- _MATERIAL SHOWN_:
--------

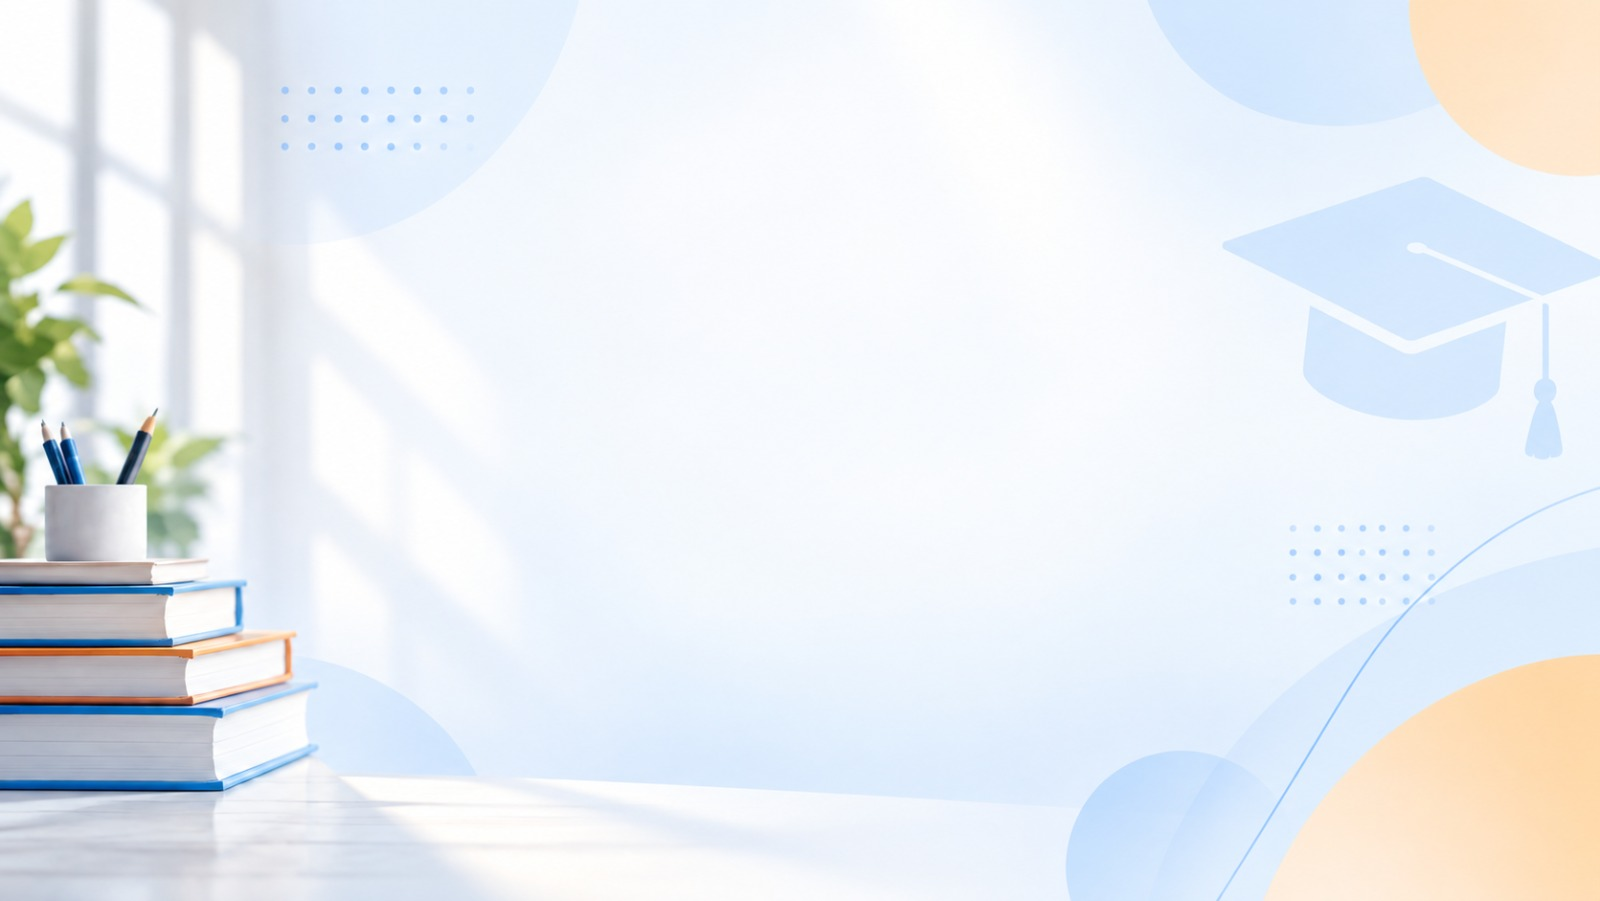
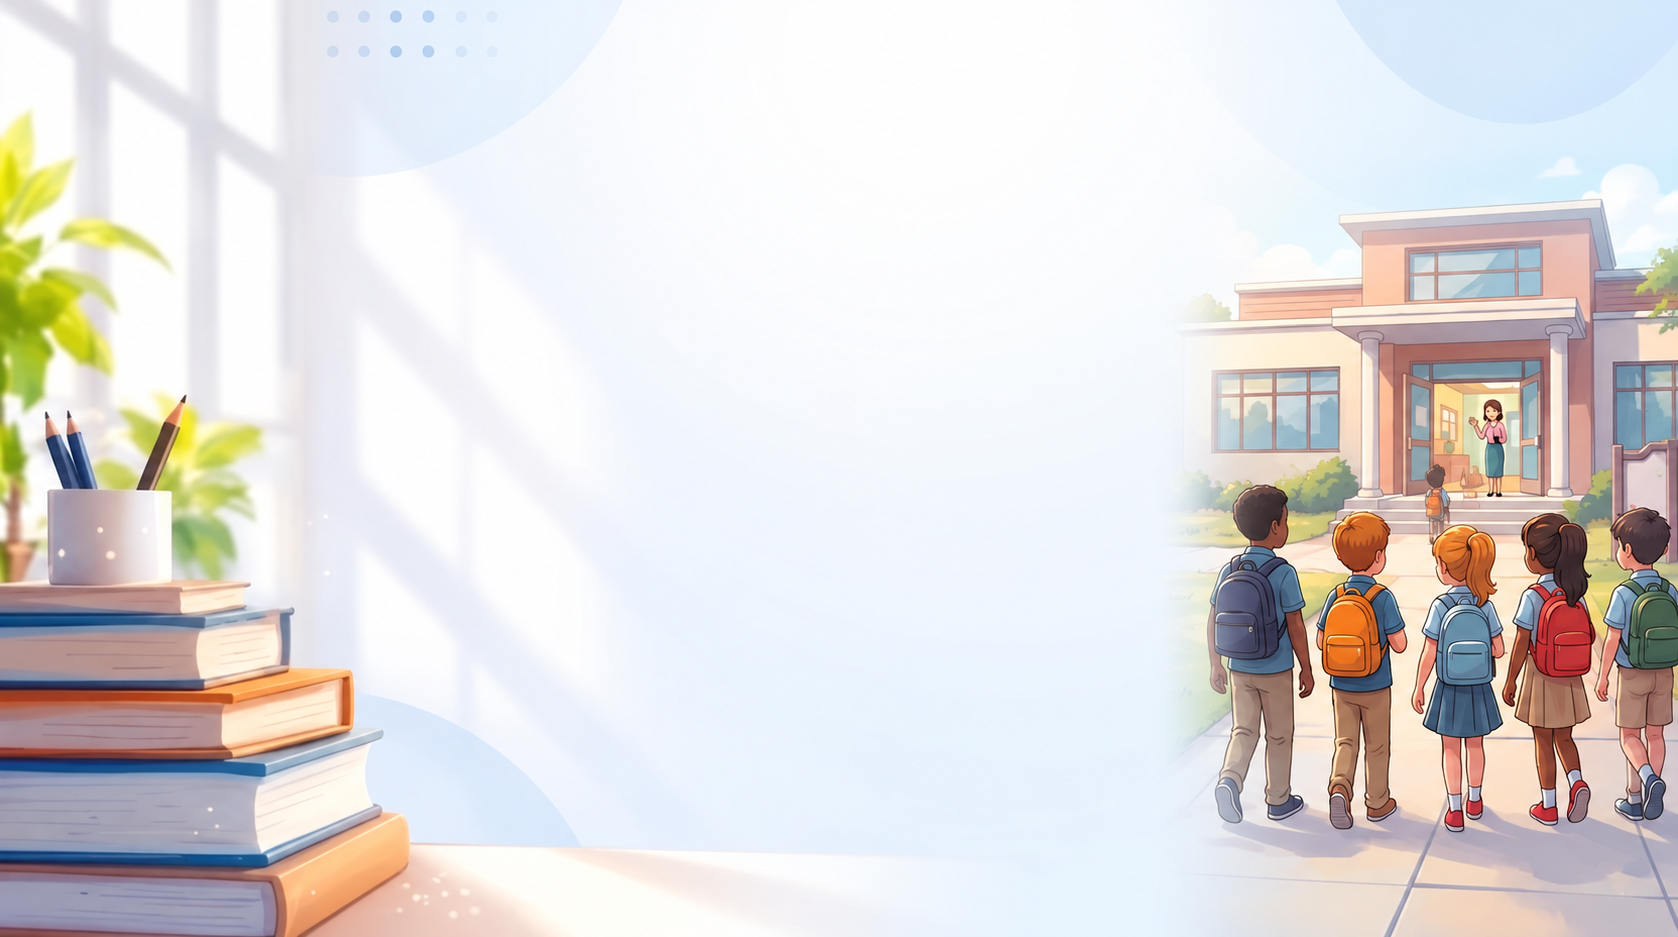
Background image  updated -1

diff --git a/src/Screens/WelcomePage.jsx b/src/Screens/WelcomePage.jsx
@@ -1,5 +1,6 @@
 import React from 'react';
 import { useNavigate } from 'react-router-dom';
+import { Mail, Building2, MapPin } from 'lucide-react';
 
 // Assets
 import smartedzlogo from "../assets/smartedzlogo.png";
@@ -15,7 +16,7 @@ export default function WelcomePage() {
   const navigate = useNavigate();
 
   return (
-    <div className="welcome-bg relative flex min-h-screen flex-col items-center justify-center overflow-x-hidden bg-zinc-50 bg-cover bg-center bg-no-repeat px-6 py-10 sm:px-12">
+    <div className="welcome-bg relative flex min-h-screen flex-col overflow-x-hidden bg-zinc-50 bg-cover bg-center bg-no-repeat">
       {/* Animations + responsive background */}
       <style>{`
         @keyframes fadeInUp {
@@ -26,6 +27,7 @@ export default function WelcomePage() {
         .animate-fade-in-up-delay-1 { animation: fadeInUp 0.6s ease-out 0.15s forwards; }
         .animate-fade-in-up-delay-2 { animation: fadeInUp 0.6s ease-out 0.3s forwards; }
         .animate-fade-in-up-delay-3 { animation: fadeInUp 0.6s ease-out 0.45s forwards; }
+        .animate-fade-in-up-delay-4 { animation: fadeInUp 0.6s ease-out 0.6s forwards; }
 
         /* Default (web / wide) background */
         .welcome-bg { background-image: url('/Background_Web.png'); }
@@ -40,57 +42,80 @@ export default function WelcomePage() {
           while still letting the background show through. */}
       <div className="pointer-events-none absolute inset-0 bg-gradient-to-b from-white/50 via-white/25 to-white/50" />
 
-      {/* Centered hero content */}
-      <div className="relative z-10 mx-auto flex w-full max-w-xl flex-col items-center text-center">
+      {/* Centered hero content (fills the space above the footer) */}
+      <div className="relative z-10 flex flex-1 items-center justify-center px-6 py-10 sm:px-12">
+        <div className="mx-auto flex w-full max-w-xl flex-col items-center text-center">
 
-        {/* Logo Section - UNTOUCHED */}
-        <div className="mb-6 flex items-center gap-3 animate-fade-in-up opacity-0">
-          <img
-            src={smartedzlogo || "/placeholder.svg"}
-            alt="SmartEdz Logo"
-            className="h-16 w-auto xs:h-20 sm:h-24 object-contain drop-shadow-sm"
-          />
-          <div className="text-4xl sm:text-5xl font-bold tracking-tight">
-            <span className="text-[#3284c7]">Smart</span>
-            <span className="text-[#f29132]">Edz</span>
+          {/* Logo Section - UNTOUCHED */}
+          <div className="mb-6 flex items-center gap-3 animate-fade-in-up opacity-0">
+            <img
+              src={smartedzlogo || "/placeholder.svg"}
+              alt="SmartEdz Logo"
+              className="h-16 w-auto xs:h-20 sm:h-24 object-contain drop-shadow-sm"
+            />
+            <div className="text-4xl sm:text-5xl font-bold tracking-tight">
+              <span className="text-[#3284c7]">Smart</span>
+              <span className="text-[#f29132]">Edz</span>
+            </div>
           </div>
-        </div>
 
-        {/* Text Content */}
-        <div className="space-y-4 sm:space-y-6">
-          <h1 className="text-3xl sm:text-4xl font-semibold tracking-tight text-zinc-900 animate-fade-in-up-delay-1 opacity-0 leading-tight">
-            Complete Educational ERP Solution for Schools, Colleges &amp; Educational Institutions
-          </h1>
+          {/* Text Content */}
+          <div className="space-y-4 sm:space-y-6">
+            <h1 className="text-3xl sm:text-4xl font-semibold tracking-tight text-zinc-900 animate-fade-in-up-delay-1 opacity-0 leading-tight">
+              Complete Educational ERP Solution for Schools, Colleges &amp; Educational Institutions
+            </h1>
 
-          <p className="mx-auto max-w-md text-base sm:text-lg font-medium text-zinc-600 animate-fade-in-up-delay-2 opacity-0 leading-relaxed">
-            A unified Educational ERP platform to manage students, academics, administration, fees, transport, communication, and your entire institution seamlessly.
-          </p>
+            <p className="mx-auto max-w-md text-base sm:text-lg font-medium text-zinc-600 animate-fade-in-up-delay-2 opacity-0 leading-relaxed">
+              A unified Educational ERP platform to manage students, academics, administration, fees, transport, communication, and your entire institution seamlessly.
+            </p>
 
-          {/* CTA Button */}
-          <div className="pt-4 sm:pt-6 flex justify-center animate-fade-in-up-delay-3 opacity-0">
-            <button
-              type="button"
-              onClick={() => navigate('/login')}
-              aria-label="Proceed to the application"
-              className="group relative inline-flex items-center justify-center rounded-md bg-primary px-8 py-3.5 text-base font-semibold text-white shadow-md transition-all duration-200 hover:bg-primary/90 hover:shadow-lg hover:-translate-y-0.5 focus:outline-none focus:ring-2 focus:ring-primary/50 focus:ring-offset-2"
-            >
-              <span>Get Started</span>
-              <svg
-                xmlns="http://www.w3.org/2000/svg"
-                viewBox="0 0 20 20"
-                fill="currentColor"
-                className="ml-2 size-5 transition-transform duration-200 group-hover:translate-x-1"
+            {/* CTA Button */}
+            <div className="pt-4 sm:pt-6 flex justify-center animate-fade-in-up-delay-3 opacity-0">
+              <button
+                type="button"
+                onClick={() => navigate('/login')}
+                aria-label="Proceed to the application"
+                className="group relative inline-flex items-center justify-center rounded-md bg-primary px-8 py-3.5 text-base font-semibold text-white shadow-md transition-all duration-200 hover:bg-primary/90 hover:shadow-lg hover:-translate-y-0.5 focus:outline-none focus:ring-2 focus:ring-primary/50 focus:ring-offset-2"
               >
-                <path
-                  fillRule="evenodd"
-                  d="M3 10a.75.75 0 01.75-.75h10.638L10.23 5.29a.75.75 0 111.04-1.08l5.5 5.25a.75.75 0 010 1.08l-5.5 5.25a.75.75 0 11-1.04-1.08l4.158-3.96H3.75A.75.75 0 013 10z"
-                  clipRule="evenodd"
-                />
-              </svg>
-            </button>
+                <span>Get Started</span>
+                <svg
+                  xmlns="http://www.w3.org/2000/svg"
+                  viewBox="0 0 20 20"
+                  fill="currentColor"
+                  className="ml-2 size-5 transition-transform duration-200 group-hover:translate-x-1"
+                >
+                  <path
+                    fillRule="evenodd"
+                    d="M3 10a.75.75 0 01.75-.75h10.638L10.23 5.29a.75.75 0 111.04-1.08l5.5 5.25a.75.75 0 010 1.08l-5.5 5.25a.75.75 0 11-1.04-1.08l4.158-3.96H3.75A.75.75 0 013 10z"
+                    clipRule="evenodd"
+                  />
+                </svg>
+              </button>
+            </div>
           </div>
         </div>
       </div>
+
+      {/* Contact footer */}
+      <footer className="relative z-10 flex flex-wrap items-center justify-center gap-x-6 gap-y-2 px-6 pb-6 pt-2 text-sm font-medium text-zinc-500 animate-fade-in-up-delay-4 opacity-0">
+        <a
+          href="mailto:smartedzhyd@gmail.com"
+          className="inline-flex items-center gap-1.5 transition-colors hover:text-primary"
+        >
+          <Mail className="size-4 shrink-0 text-primary fw-bold" />
+          smartedzhyd@gmail.com
+        </a>
+        <span className="hidden text-zinc-300 sm:inline">•</span>
+        <span className="inline-flex items-center gap-1.5">
+          <Building2 className="size-4 shrink-0 text-primary fw-bold" />
+          SmartEdz LLP
+        </span>
+        <span className="hidden text-zinc-300 sm:inline">•</span>
+        <span className="inline-flex items-center gap-1.5">
+          <MapPin className="size-4 shrink-0 text-primary fw-bold" />
+          Hyderabad, India
+        </span>
+      </footer>
     </div>
   );
 }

--------

- _EXERCISE DETAILS_: Would you please retype the material above exactly and leave out each picture?

- _REPLY TO THE TASK_:
Background image  updated -1

diff --git a/src/Screens/WelcomePage.jsx b/src/Screens/WelcomePage.jsx
@@ -1,5 +1,6 @@
 import React from 'react';
 import { useNavigate } from 'react-router-dom';
+import { Mail, Building2, MapPin } from 'lucide-react';
 
 // Assets
 import smartedzlogo from "../assets/smartedzlogo.png";
@@ -15,7 +16,7 @@ export default function WelcomePage() {
   const navigate = useNavigate();
 
   return (
-    <div className="welcome-bg relative flex min-h-screen flex-col items-center justify-center overflow-x-hidden bg-zinc-50 bg-cover bg-center bg-no-repeat px-6 py-10 sm:px-12">
+    <div className="welcome-bg relative flex min-h-screen flex-col overflow-x-hidden bg-zinc-50 bg-cover bg-center bg-no-repeat">
       {/* Animations + responsive background */}
       <style>{`
         @keyframes fadeInUp {
@@ -26,6 +27,7 @@ export default function WelcomePage() {
         .animate-fade-in-up-delay-1 { animation: fadeInUp 0.6s ease-out 0.15s forwards; }
         .animate-fade-in-up-delay-2 { animation: fadeInUp 0.6s ease-out 0.3s forwards; }
         .animate-fade-in-up-delay-3 { animation: fadeInUp 0.6s ease-out 0.45s forwards; }
+        .animate-fade-in-up-delay-4 { animation: fadeInUp 0.6s ease-out 0.6s forwards; }
 
         /* Default (web / wide) background */
         .welcome-bg { background-image: url('/Background_Web.png'); }
@@ -40,57 +42,80 @@ export default function WelcomePage() {
           while still letting the background show through. */}
       <div className="pointer-events-none absolute inset-0 bg-gradient-to-b from-white/50 via-white/25 to-white/50" />
 
-      {/* Centered hero content */}
-      <div className="relative z-10 mx-auto flex w-full max-w-xl flex-col items-center text-center">
+      {/* Centered hero content (fills the space above the footer) */}
+      <div className="relative z-10 flex flex-1 items-center justify-center px-6 py-10 sm:px-12">
+        <div className="mx-auto flex w-full max-w-xl flex-col items-center text-center">
 
-        {/* Logo Section - UNTOUCHED */}
-        <div className="mb-6 flex items-center gap-3 animate-fade-in-up opacity-0">
-          <img
-            src={smartedzlogo || "/placeholder.svg"}
-            alt="SmartEdz Logo"
-            className="h-16 w-auto xs:h-20 sm:h-24 object-contain drop-shadow-sm"
-          />
-          <div className="text-4xl sm:text-5xl font-bold tracking-tight">
-            <span className="text-[#3284c7]">Smart</span>
-            <span className="text-[#f29132]">Edz</span>
+          {/* Logo Section - UNTOUCHED */}
+          <div className="mb-6 flex items-center gap-3 animate-fade-in-up opacity-0">
+            <img
+              src={smartedzlogo || "/placeholder.svg"}
+              alt="SmartEdz Logo"
+              className="h-16 w-auto xs:h-20 sm:h-24 object-contain drop-shadow-sm"
+            />
+            <div className="text-4xl sm:text-5xl font-bold tracking-tight">
+              <span className="text-[#3284c7]">Smart</span>
+              <span className="text-[#f29132]">Edz</span>
+            </div>
           </div>
-        </div>
 
-        {/* Text Content */}
-        <div className="space-y-4 sm:space-y-6">
-          <h1 className="text-3xl sm:text-4xl font-semibold tracking-tight text-zinc-900 animate-fade-in-up-delay-1 opacity-0 leading-tight">
-            Complete Educational ERP Solution for Schools, Colleges &amp; Educational Institutions
-          </h1>
+          {/* Text Content */}
+          <div className="space-y-4 sm:space-y-6">
+            <h1 className="text-3xl sm:text-4xl font-semibold tracking-tight text-zinc-900 animate-fade-in-up-delay-1 opacity-0 leading-tight">
+              Complete Educational ERP Solution for Schools, Colleges &amp; Educational Institutions
+            </h1>
 
-          <p className="mx-auto max-w-md text-base sm:text-lg font-medium text-zinc-600 animate-fade-in-up-delay-2 opacity-0 leading-relaxed">
-            A unified Educational ERP platform to manage students, academics, administration, fees, transport, communication, and your entire institution seamlessly.
-          </p>
+            <p className="mx-auto max-w-md text-base sm:text-lg font-medium text-zinc-600 animate-fade-in-up-delay-2 opacity-0 leading-relaxed">
+              A unified Educational ERP platform to manage students, academics, administration, fees, transport, communication, and your entire institution seamlessly.
+            </p>
 
-          {/* CTA Button */}
-          <div className="pt-4 sm:pt-6 flex justify-center animate-fade-in-up-delay-3 opacity-0">
-            <button
-              type="button"
-              onClick={() => navigate('/login')}
-              aria-label="Proceed to the application"
-              className="group relative inline-flex items-center justify-center rounded-md bg-primary px-8 py-3.5 text-base font-semibold text-white shadow-md transition-all duration-200 hover:bg-primary/90 hover:shadow-lg hover:-translate-y-0.5 focus:outline-none focus:ring-2 focus:ring-primary/50 focus:ring-offset-2"
-            >
-              <span>Get Started</span>
-              <svg
-                xmlns="http://www.w3.org/2000/svg"
-                viewBox="0 0 20 20"
-                fill="currentColor"
-                className="ml-2 size-5 transition-transform duration-200 group-hover:translate-x-1"
+            {/* CTA Button */}
+            <div className="pt-4 sm:pt-6 flex justify-center animate-fade-in-up-delay-3 opacity-0">
+              <button
+                type="button"
+                onClick={() => navigate('/login')}
+                aria-label="Proceed to the application"
+                className="group relative inline-flex items-center justify-center rounded-md bg-primary px-8 py-3.5 text-base font-semibold text-white shadow-md transition-all duration-200 hover:bg-primary/90 hover:shadow-lg hover:-translate-y-0.5 focus:outline-none focus:ring-2 focus:ring-primary/50 focus:ring-offset-2"
               >
-                <path
-                  fillRule="evenodd"
-                  d="M3 10a.75.75 0 01.75-.75h10.638L10.23 5.29a.75.75 0 111.04-1.08l5.5 5.25a.75.75 0 010 1.08l-5.5 5.25a.75.75 0 11-1.04-1.08l4.158-3.96H3.75A.75.75 0 013 10z"
-                  clipRule="evenodd"
-                />
-              </svg>
-            </button>
+                <span>Get Started</span>
+                <svg
+                  xmlns="http://www.w3.org/2000/svg"
+                  viewBox="0 0 20 20"
+                  fill="currentColor"
+                  className="ml-2 size-5 transition-transform duration-200 group-hover:translate-x-1"
+                >
+                  <path
+                    fillRule="evenodd"
+                    d="M3 10a.75.75 0 01.75-.75h10.638L10.23 5.29a.75.75 0 111.04-1.08l5.5 5.25a.75.75 0 010 1.08l-5.5 5.25a.75.75 0 11-1.04-1.08l4.158-3.96H3.75A.75.75 0 013 10z"
+                    clipRule="evenodd"
+                  />
+                </svg>
+              </button>
+            </div>
           </div>
         </div>
       </div>
+
+      {/* Contact footer */}
+      <footer className="relative z-10 flex flex-wrap items-center justify-center gap-x-6 gap-y-2 px-6 pb-6 pt-2 text-sm font-medium text-zinc-500 animate-fade-in-up-delay-4 opacity-0">
+        <a
+          href="mailto:smartedzhyd@gmail.com"
+          className="inline-flex items-center gap-1.5 transition-colors hover:text-primary"
+        >
+          <Mail className="size-4 shrink-0 text-primary fw-bold" />
+          smartedzhyd@gmail.com
+        </a>
+        <span className="hidden text-zinc-300 sm:inline">•</span>
+        <span className="inline-flex items-center gap-1.5">
+          <Building2 className="size-4 shrink-0 text-primary fw-bold" />
+          SmartEdz LLP
+        </span>
+        <span className="hidden text-zinc-300 sm:inline">•</span>
+        <span className="inline-flex items-center gap-1.5">
+          <MapPin className="size-4 shrink-0 text-primary fw-bold" />
+          Hyderabad, India
+        </span>
+      </footer>
     </div>
   );
 }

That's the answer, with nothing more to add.